Le Notti Bianche, or White Nights, is a dark yet passionate film about love, loneliness, and sacrifice.

A young man and woman, Mario and Natalia, meet by chance one night as Mario is strolling the streets of their small village. The artificiality of the sets and casual nature of their acquaintance misleads the viewer into believing this will be a typical girl-meets-boy romance; wrong.

As Natalia describes herself and her life, her obsessive tendencies and year worth of pining over another love are quickly revealed. The obsession goes both ways, though, as Mario repeatedly turns down other attractive, eligible women in favor of Natalia, someone he convinces himself he has a future with.

The story takes some very surprising, sometimes horrifying, turns and the ending is far from what I’d expected. In addition to the engaging narrative, though, Le Notte Bianche is very well made. It’s interesting to see how different aspects of the characters come out through their actions.

For instance, we learn that Mario used to be in the military and now moves around without forming genuine human connection. Scenes later, several military men and their girls enter a cafe and immediately start slow dancing; it takes a while for Mario to ask Natalia to dance, reinforcing his tentative efforts to pursue romance.

The story itself is truly compelling, but little touches like that are what make this film so fascinating to watch. Repeat viewings will surely heighten the visceral, passionate experience that is Le Notte Bianche.

The Young Don’t Cry (1957)

The Young Don’t Cry is a surprisingly ahead-of-its-time coming of age film, with a message less of faith in humanity and more of trusting one’s own instincts.

To be honest, I watched this specifically because it stars Sal Mineo, one of my favorite 1950s teen idols. He gives a fantastic performance as a teenaged orphan at an all-boys’ school who befriends a chain gang convict. From the very beginning of the film, we see how his character suppresses himself, forcing himself to speak in a more neutral tone of voice, but when challenged and confronted, he breaks out a sneer and a Brooklyn accent, revealing character attributes beyond those outlined in the script.

The entire movie has this otherworldly weight to it; the audience is asked to suspend its disbelief in a variety of ways, including but not limited to the chain gang that works surprisingly close to the boys’ school, and the middle-aged woman who lives alone in a cabin and offers comfort to the boys who feel lost or forgotten. Logically, much of the film borders on ridiculous, but the sincerity of the performances and the weight of the emotions make us believe what is transpiring.

One of the film’s highlights is a successful alumnus of the school, who comes back to mentor the boys. He turns out to be a greedy asshole, but, as Holden Caulfield might argue, these are the type of people we are supposed to idealize and strive to become. This figure is foiled with that of the prisoner, convicted with manslaughter after getting in a bar fight initiated by his wife being insulted. The moral ambiguity displayed in this Hayes code-era film is engaging and intriguing, particularly for its time.

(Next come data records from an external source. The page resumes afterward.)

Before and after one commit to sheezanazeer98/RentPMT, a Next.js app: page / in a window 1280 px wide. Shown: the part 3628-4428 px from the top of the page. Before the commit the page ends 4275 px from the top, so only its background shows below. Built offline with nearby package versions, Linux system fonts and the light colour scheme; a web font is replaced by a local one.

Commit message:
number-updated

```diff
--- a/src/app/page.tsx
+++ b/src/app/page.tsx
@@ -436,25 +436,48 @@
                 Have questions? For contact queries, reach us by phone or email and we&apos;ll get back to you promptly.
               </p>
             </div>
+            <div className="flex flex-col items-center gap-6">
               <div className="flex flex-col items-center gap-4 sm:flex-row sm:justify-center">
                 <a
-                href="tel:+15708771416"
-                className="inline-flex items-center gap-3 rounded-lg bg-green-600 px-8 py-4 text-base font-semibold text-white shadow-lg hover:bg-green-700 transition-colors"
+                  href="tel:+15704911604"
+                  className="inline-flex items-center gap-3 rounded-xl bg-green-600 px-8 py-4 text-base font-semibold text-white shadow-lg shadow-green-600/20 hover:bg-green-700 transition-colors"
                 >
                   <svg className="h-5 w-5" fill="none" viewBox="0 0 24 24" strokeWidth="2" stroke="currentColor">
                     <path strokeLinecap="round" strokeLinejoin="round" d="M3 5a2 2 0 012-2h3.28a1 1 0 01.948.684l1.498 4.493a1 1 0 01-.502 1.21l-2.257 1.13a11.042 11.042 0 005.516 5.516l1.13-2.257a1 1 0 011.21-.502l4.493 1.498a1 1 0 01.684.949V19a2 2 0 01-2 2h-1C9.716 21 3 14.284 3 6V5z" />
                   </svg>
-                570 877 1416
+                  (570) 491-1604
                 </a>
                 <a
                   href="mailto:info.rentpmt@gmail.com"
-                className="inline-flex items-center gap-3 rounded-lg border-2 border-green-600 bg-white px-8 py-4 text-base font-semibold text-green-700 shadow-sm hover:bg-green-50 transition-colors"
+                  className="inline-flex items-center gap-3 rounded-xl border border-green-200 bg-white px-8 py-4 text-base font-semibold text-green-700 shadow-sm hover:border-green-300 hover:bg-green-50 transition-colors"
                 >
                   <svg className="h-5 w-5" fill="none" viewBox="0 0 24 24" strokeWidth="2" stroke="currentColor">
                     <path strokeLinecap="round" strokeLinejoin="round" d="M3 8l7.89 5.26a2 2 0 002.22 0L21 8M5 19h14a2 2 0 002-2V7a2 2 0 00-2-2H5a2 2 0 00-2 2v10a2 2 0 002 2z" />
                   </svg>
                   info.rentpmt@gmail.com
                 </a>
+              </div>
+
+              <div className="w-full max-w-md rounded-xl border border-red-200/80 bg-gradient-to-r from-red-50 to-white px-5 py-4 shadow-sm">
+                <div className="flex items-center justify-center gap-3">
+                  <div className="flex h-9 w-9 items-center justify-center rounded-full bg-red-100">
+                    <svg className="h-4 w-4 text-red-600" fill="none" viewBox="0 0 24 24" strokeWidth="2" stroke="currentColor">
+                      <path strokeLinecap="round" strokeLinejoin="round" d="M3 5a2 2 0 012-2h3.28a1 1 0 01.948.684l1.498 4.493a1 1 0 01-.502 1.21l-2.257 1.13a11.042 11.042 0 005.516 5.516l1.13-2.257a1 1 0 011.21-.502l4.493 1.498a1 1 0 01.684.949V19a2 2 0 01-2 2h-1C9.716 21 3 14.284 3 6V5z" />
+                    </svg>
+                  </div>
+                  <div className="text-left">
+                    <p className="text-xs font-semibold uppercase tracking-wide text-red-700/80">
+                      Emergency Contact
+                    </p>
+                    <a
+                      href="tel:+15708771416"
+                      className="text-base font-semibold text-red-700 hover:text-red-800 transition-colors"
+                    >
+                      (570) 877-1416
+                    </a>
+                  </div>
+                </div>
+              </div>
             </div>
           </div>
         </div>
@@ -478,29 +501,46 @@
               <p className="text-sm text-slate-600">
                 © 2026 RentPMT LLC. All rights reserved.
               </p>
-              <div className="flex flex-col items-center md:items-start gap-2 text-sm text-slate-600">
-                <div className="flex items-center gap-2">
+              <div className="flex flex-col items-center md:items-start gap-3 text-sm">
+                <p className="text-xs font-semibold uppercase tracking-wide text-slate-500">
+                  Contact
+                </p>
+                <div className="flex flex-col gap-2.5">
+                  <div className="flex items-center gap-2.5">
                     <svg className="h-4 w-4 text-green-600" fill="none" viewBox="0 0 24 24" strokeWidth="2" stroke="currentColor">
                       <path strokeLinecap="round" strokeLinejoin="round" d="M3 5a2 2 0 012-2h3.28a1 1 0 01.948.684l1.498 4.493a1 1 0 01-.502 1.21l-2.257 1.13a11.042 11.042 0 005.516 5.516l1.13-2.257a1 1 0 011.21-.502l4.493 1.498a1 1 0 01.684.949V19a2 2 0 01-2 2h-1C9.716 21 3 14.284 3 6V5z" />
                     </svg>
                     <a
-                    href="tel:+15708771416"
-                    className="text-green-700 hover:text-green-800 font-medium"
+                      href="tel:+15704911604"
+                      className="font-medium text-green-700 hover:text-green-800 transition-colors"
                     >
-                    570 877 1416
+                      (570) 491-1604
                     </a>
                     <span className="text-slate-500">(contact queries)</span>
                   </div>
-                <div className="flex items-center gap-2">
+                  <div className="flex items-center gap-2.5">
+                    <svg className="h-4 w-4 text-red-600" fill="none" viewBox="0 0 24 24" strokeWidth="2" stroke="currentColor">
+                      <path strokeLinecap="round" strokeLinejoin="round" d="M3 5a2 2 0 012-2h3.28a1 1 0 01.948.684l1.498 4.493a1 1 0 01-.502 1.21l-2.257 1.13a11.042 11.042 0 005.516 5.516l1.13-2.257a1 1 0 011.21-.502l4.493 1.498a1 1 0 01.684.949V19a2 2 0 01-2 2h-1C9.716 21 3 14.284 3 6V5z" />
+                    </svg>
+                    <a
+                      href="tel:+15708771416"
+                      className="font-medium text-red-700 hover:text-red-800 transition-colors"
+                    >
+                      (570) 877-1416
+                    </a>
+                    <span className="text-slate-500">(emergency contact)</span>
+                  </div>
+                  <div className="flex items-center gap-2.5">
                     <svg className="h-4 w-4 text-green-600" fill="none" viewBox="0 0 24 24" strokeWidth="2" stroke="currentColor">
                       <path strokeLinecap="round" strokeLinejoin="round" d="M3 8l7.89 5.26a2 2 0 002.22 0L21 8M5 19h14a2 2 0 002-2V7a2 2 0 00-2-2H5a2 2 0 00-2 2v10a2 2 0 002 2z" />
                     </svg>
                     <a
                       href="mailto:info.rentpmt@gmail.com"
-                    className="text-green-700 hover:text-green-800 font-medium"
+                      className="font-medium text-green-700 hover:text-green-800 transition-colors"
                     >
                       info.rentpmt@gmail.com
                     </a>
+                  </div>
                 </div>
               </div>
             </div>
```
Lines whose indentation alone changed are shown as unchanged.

Mineo’s character, Leslie, is consistently faced with difficult ethical choices and is caught in several crossroads throughout the short duration of this film. While there are no easy solutions, the mother figure in the film reminds him “Bad men make excuses. The good ones don’t have to.” He learns that his intuition and his inherent moral compass will take him further than fulfilling a destiny society decided for him.